• **Exercise aim**:
In the listing that follows, how many lines include the string "PeopleBaza"? Reply with only the number.

Materials provided Start Marker

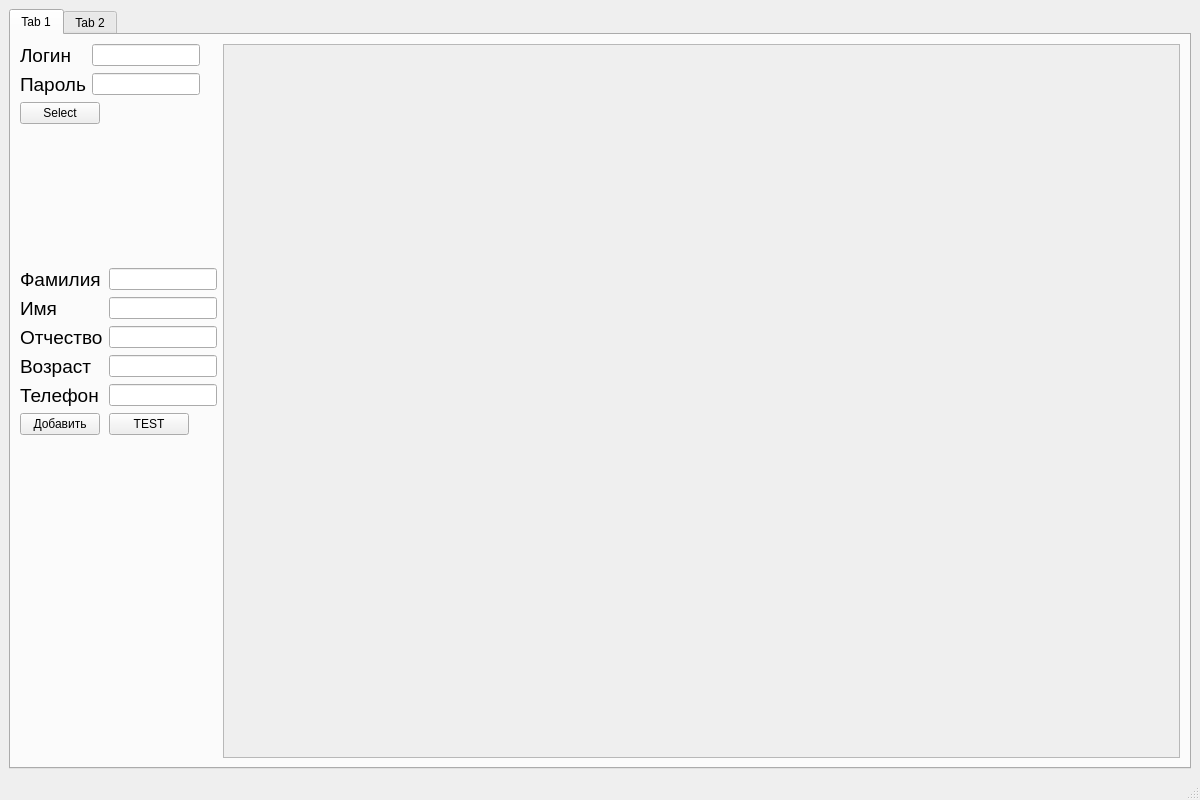
Above: PeopleBaza/mainwindow.ui from piza0-0/BankRegister before the change. Below: the same form after it.
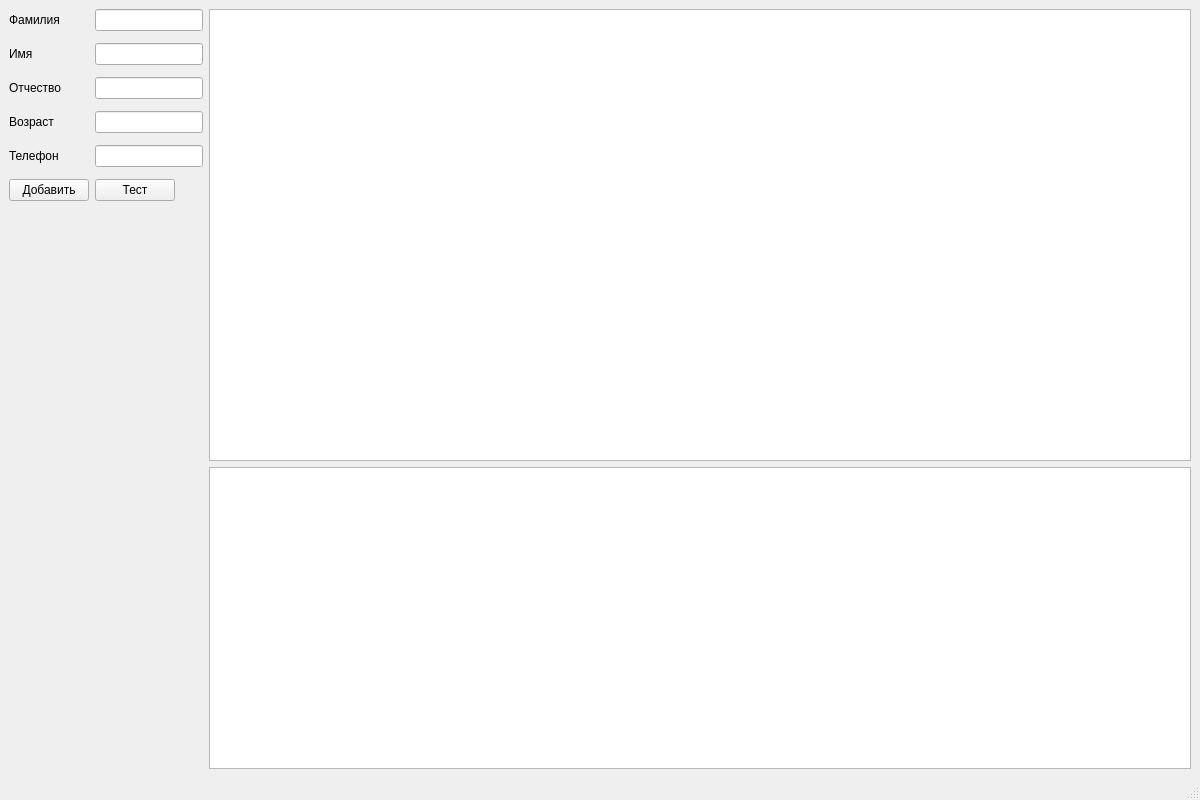
That is the form after the change.

Commit message: Спроектирован интерфейс ui файла

```diff
--- a/PeopleBaza/mainwindow.ui
+++ b/PeopleBaza/mainwindow.ui
@@ -15,301 +15,158 @@
   </property>
   <widget class="QWidget" name="centralwidget">
    <layout class="QGridLayout" name="gridLayout">
-    <item row="0" column="0">
-     <widget class="QTabWidget" name="tabWidget">
-      <property name="currentIndex">
-       <number>0</number>
+    <item row="0" column="2">
+     <widget class="QTableWidget" name="tableWidget">
+      <property name="sizePolicy">
+       <sizepolicy hsizetype="Preferred" vsizetype="Preferred">
+        <horstretch>60</horstretch>
+        <verstretch>60</verstretch>
+       </sizepolicy>
       </property>
-      <widget class="QWidget" name="tab">
-       <attribute name="title">
-        <string>Tab 1</string>
-       </attribute>
-       <layout class="QFormLayout" name="formLayout_3">
-        <item row="0" column="0">
-         <layout class="QVBoxLayout" name="verticalLayout">
-          <item>
+     </widget>
+    </item>
+    <item row="1" column="2">
+     <widget class="QListWidget" name="listWidget">
+      <property name="sizePolicy">
+       <sizepolicy hsizetype="Expanding" vsizetype="Preferred">
+        <horstretch>60</horstretch>
+        <verstretch>40</verstretch>
+       </sizepolicy>
+      </property>
+     </widget>
+    </item>
+    <item row="0" column="1">
            <layout class="QFormLayout" name="formLayout_2">
-            <item row="0" column="1">
-             <widget class="QLineEdit" name="lineEdit_surname_2">
-              <property name="sizePolicy">
-               <sizepolicy hsizetype="Maximum" vsizetype="Fixed">
-                <horstretch>0</horstretch>
-                <verstretch>0</verstretch>
-               </sizepolicy>
-              </property>
-              <property name="maximumSize">
-               <size>
-                <width>16777215</width>
-                <height>16777215</height>
-               </size>
-              </property>
-             </widget>
-            </item>
-            <item row="0" column="0">
-             <widget class="QLabel" name="label_name_2">
-              <property name="sizePolicy">
-               <sizepolicy hsizetype="Preferred" vsizetype="Fixed">
-                <horstretch>0</horstretch>
-                <verstretch>0</verstretch>
-               </sizepolicy>
-              </property>
-              <property name="font">
-               <font>
-                <pointsize>14</pointsize>
-               </font>
-              </property>
-              <property name="text">
-               <string>Логин</string>
-              </property>
-              <property name="textFormat">
-               <enum>Qt::PlainText</enum>
-              </property>
-             </widget>
-            </item>
-            <item row="1" column="0">
-             <widget class="QLabel" name="label_surname_2">
-              <property name="font">
-               <font>
-                <pointsize>14</pointsize>
-               </font>
-              </property>
-              <property name="text">
-               <string>Пароль</string>
-              </property>
-             </widget>
-            </item>
-            <item row="1" column="1">
-             <widget class="QLineEdit" name="lineEdit_surname_3">
-              <property name="sizePolicy">
-               <sizepolicy hsizetype="Maximum" vsizetype="Fixed">
-                <horstretch>0</horstretch>
-                <verstretch>0</verstretch>
-               </sizepolicy>
-              </property>
-              <property name="maximumSize">
-               <size>
-                <width>16777215</width>
-                <height>16777215</height>
-               </size>
-              </property>
-             </widget>
-            </item>
-            <item row="2" column="0" colspan="2">
-             <widget class="QPushButton" name="pushButton_select_2">
-              <property name="sizePolicy">
-               <sizepolicy hsizetype="Maximum" vsizetype="Fixed">
-                <horstretch>0</horstretch>
-                <verstretch>0</verstretch>
-               </sizepolicy>
-              </property>
-              <property name="text">
-               <string>Select</string>
-              </property>
-              <property name="iconSize">
-               <size>
-                <width>16</width>
-                <height>16</height>
-               </size>
-              </property>
-             </widget>
-            </item>
-           </layout>
-          </item>
-          <item>
-           <layout class="QFormLayout" name="formLayout">
+      <property name="sizeConstraint">
+       <enum>QLayout::SetMaximumSize</enum>
+      </property>
+      <property name="fieldGrowthPolicy">
+       <enum>QFormLayout::FieldsStayAtSizeHint</enum>
+      </property>
+      <property name="rowWrapPolicy">
+       <enum>QFormLayout::DontWrapRows</enum>
+      </property>
+      <property name="horizontalSpacing">
+       <number>6</number>
+      </property>
+      <property name="verticalSpacing">
+       <number>12</number>
+      </property>
             <item row="0" column="0">
-             <widget class="QLabel" name="label_name">
-              <property name="sizePolicy">
-               <sizepolicy hsizetype="Preferred" vsizetype="Fixed">
-                <horstretch>0</horstretch>
-                <verstretch>0</verstretch>
-               </sizepolicy>
-              </property>
-              <property name="font">
-               <font>
-                <pointsize>14</pointsize>
-               </font>
-              </property>
+       <widget class="QLabel" name="label">
               <property name="text">
                <string>Фамилия</string>
               </property>
-              <property name="textFormat">
-               <enum>Qt::PlainText</enum>
-              </property>
              </widget>
             </item>
             <item row="0" column="1">
-             <widget class="QLineEdit" name="lineEdit_surname">
+       <widget class="QLineEdit" name="lineEdit">
               <property name="sizePolicy">
-               <sizepolicy hsizetype="Maximum" vsizetype="Fixed">
-                <horstretch>0</horstretch>
+         <sizepolicy hsizetype="Preferred" vsizetype="Fixed">
+          <horstretch>40</horstretch>
                 <verstretch>0</verstretch>
                </sizepolicy>
               </property>
-              <property name="maximumSize">
-               <size>
-                <width>16777215</width>
-                <height>16777215</height>
-               </size>
-              </property>
              </widget>
             </item>
             <item row="1" column="0">
-             <widget class="QLabel" name="label_surname">
-              <property name="font">
-               <font>
-                <pointsize>14</pointsize>
-               </font>
-              </property>
+       <widget class="QLabel" name="label_2">
               <property name="text">
                <string>Имя</string>
               </property>
              </widget>
             </item>
             <item row="1" column="1">
-             <widget class="QLineEdit" name="lineEdit_name">
+       <widget class="QLineEdit" name="lineEdit_3">
               <property name="sizePolicy">
-               <sizepolicy hsizetype="Maximum" vsizetype="Fixed">
-                <horstretch>0</horstretch>
+         <sizepolicy hsizetype="Preferred" vsizetype="Fixed">
+          <horstretch>40</horstretch>
                 <verstretch>0</verstretch>
                </sizepolicy>
               </property>
              </widget>
             </item>
             <item row="2" column="0">
-             <widget class="QLabel" name="label_patronymic">
-              <property name="font">
-               <font>
-                <pointsize>14</pointsize>
-               </font>
-              </property>
+       <widget class="QLabel" name="label_3">
               <property name="text">
                <string>Отчество</string>
               </property>
              </widget>
             </item>
             <item row="2" column="1">
-             <widget class="QLineEdit" name="lineEdit_patronymic">
+       <widget class="QLineEdit" name="lineEdit_2">
               <property name="sizePolicy">
-               <sizepolicy hsizetype="Maximum" vsizetype="Fixed">
-                <horstretch>0</horstretch>
+         <sizepolicy hsizetype="Preferred" vsizetype="Fixed">
+          <horstretch>40</horstretch>
                 <verstretch>0</verstretch>
                </sizepolicy>
               </property>
              </widget>
             </item>
             <item row="3" column="0">
-             <widget class="QLabel" name="label_age">
-              <property name="font">
-               <font>
-                <pointsize>14</pointsize>
-               </font>
-              </property>
+       <widget class="QLabel" name="label_4">
               <property name="text">
                <string>Возраст</string>
               </property>
              </widget>
             </item>
             <item row="3" column="1">
-             <widget class="QLineEdit" name="lineEdit_age">
+       <widget class="QLineEdit" name="lineEdit_4">
               <property name="sizePolicy">
-               <sizepolicy hsizetype="Maximum" vsizetype="Fixed">
-                <horstretch>0</horstretch>
+         <sizepolicy hsizetype="Preferred" vsizetype="Fixed">
+          <horstretch>40</horstretch>
                 <verstretch>0</verstretch>
                </sizepolicy>
               </property>
-              <property name="maximumSize">
-               <size>
-                <width>16777215</width>
-                <height>16777215</height>
-               </size>
-              </property>
              </widget>
             </item>
             <item row="4" column="0">
-             <widget class="QLabel" name="label_phone">
-              <property name="font">
-               <font>
-                <pointsize>14</pointsize>
-               </font>
-              </property>
+       <widget class="QLabel" name="label_5">
               <property name="text">
                <string>Телефон</string>
               </property>
              </widget>
             </item>
             <item row="4" column="1">
-             <widget class="QLineEdit" name="lineEdit_phone">
+       <widget class="QLineEdit" name="lineEdit_5">
               <property name="sizePolicy">
-               <sizepolicy hsizetype="Maximum" vsizetype="Fixed">
-                <horstretch>0</horstretch>
+         <sizepolicy hsizetype="Preferred" vsizetype="Fixed">
+          <horstretch>40</horstretch>
                 <verstretch>0</verstretch>
                </sizepolicy>
               </property>
-              <property name="maximumSize">
-               <size>
-                <width>16777215</width>
-                <height>16777215</height>
-               </size>
-              </property>
              </widget>
             </item>
             <item row="5" column="0">
-             <widget class="QPushButton" name="pushButton_select">
+       <widget class="QPushButton" name="pushButton">
               <property name="sizePolicy">
-               <sizepolicy hsizetype="Maximum" vsizetype="Fixed">
-                <horstretch>0</horstretch>
+         <sizepolicy hsizetype="Preferred" vsizetype="Fixed">
+          <horstretch>50</horstretch>
                 <verstretch>0</verstretch>
                </sizepolicy>
               </property>
               <property name="text">
                <string>Добавить</string>
               </property>
-              <property name="iconSize">
-               <size>
-                <width>16</width>
-                <height>16</height>
-               </size>
-              </property>
              </widget>
             </item>
             <item row="5" column="1">
-             <widget class="QPushButton" name="pushButton_TEST">
+       <widget class="QPushButton" name="pushButton_2">
               <property name="sizePolicy">
-               <sizepolicy hsizetype="Maximum" vsizetype="Fixed">
-                <horstretch>0</horstretch>
+         <sizepolicy hsizetype="Preferred" vsizetype="Fixed">
+          <horstretch>50</horstretch>
                 <verstretch>0</verstretch>
                </sizepolicy>
               </property>
+        <property name="layoutDirection">
+         <enum>Qt::LeftToRight</enum>
+        </property>
               <property name="text">
-               <string>TEST</string>
+         <string>Тест</string>
               </property>
              </widget>
             </item>
            </layout>
-          </item>
-         </layout>
-        </item>
-        <item row="0" column="1">
-         <widget class="QTableWidget" name="tableWidget_List">
-          <property name="enabled">
-           <bool>false</bool>
-          </property>
-         </widget>
-        </item>
-       </layout>
-      </widget>
-      <widget class="QWidget" name="tab_2">
-       <attribute name="title">
-        <string>Tab 2</string>
-       </attribute>
-       <layout class="QHBoxLayout" name="horizontalLayout_3">
-        <item>
-         <widget class="QTableWidget" name="tableWidget_List_3"/>
-        </item>
-       </layout>
-      </widget>
-     </widget>
     </item>
    </layout>
   </widget>
```
Left out of the diff: 7 changed lines with no effect on the pictures. Lines whose indentation alone changed are shown as unchanged. The commit also changes 1 other file.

Materials provided End Marker

• **Completed exercise**:
3